(Working data begins)

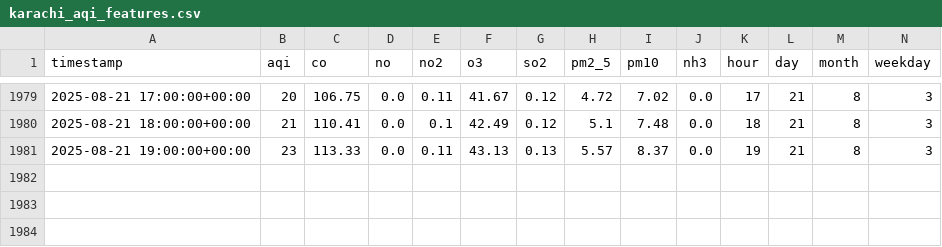
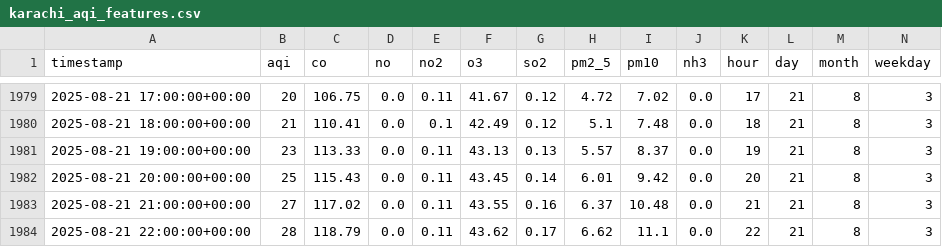
Before and after one commit to Zuhaismail/Karachi_AQI_Prediction, a CSV file: karachi_aqi_features.csv, drawn as a sheet; only a part is shown, gaps mark what is left out; rows hold the shown columns only; the diff names each change by its address in the sheet, - before the commit and + after, or states it on an @@ line.

```diff
--- a/karachi_aqi_features.csv
+++ b/karachi_aqi_features.csv
+row 1982: 2025-08-21 20:00:00+00:00 | 25 | 115.43 | 0.0 | 0.11 | 43.45 | 0.14 | 6.01 | 9.42 | 0.0 | 20 | 21 | 8 | 3
+row 1983: 2025-08-21 21:00:00+00:00 | 27 | 117.02 | 0.0 | 0.11 | 43.55 | 0.16 | 6.37 | 10.48 | 0.0 | 21 | 21 | 8 | 3
+row 1984: 2025-08-21 22:00:00+00:00 | 28 | 118.79 | 0.0 | 0.11 | 43.62 | 0.17 | 6.62 | 11.1 | 0.0 | 22 | 21 | 8 | 3
```
Also changed, not shown: forecast_next3days_all_models.csv, karachi_air_quality.csv, 1 other file.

(Working data ends)

_Assigned task_
Could you filter the material above and copy each line that holds the word "shown"?

_Answer section_
Before and after one commit to Zuhaismail/Karachi_AQI_Prediction, a CSV file: karachi_aqi_features.csv, drawn as a sheet; only a part is shown, gaps mark what is left out; rows hold the shown columns only; the diff names each change by its address in the sheet, - before the commit and + after, or states it on an @@ line.
Also changed, not shown: forecast_next3days_all_models.csv, karachi_air_quality.csv, 1 other file.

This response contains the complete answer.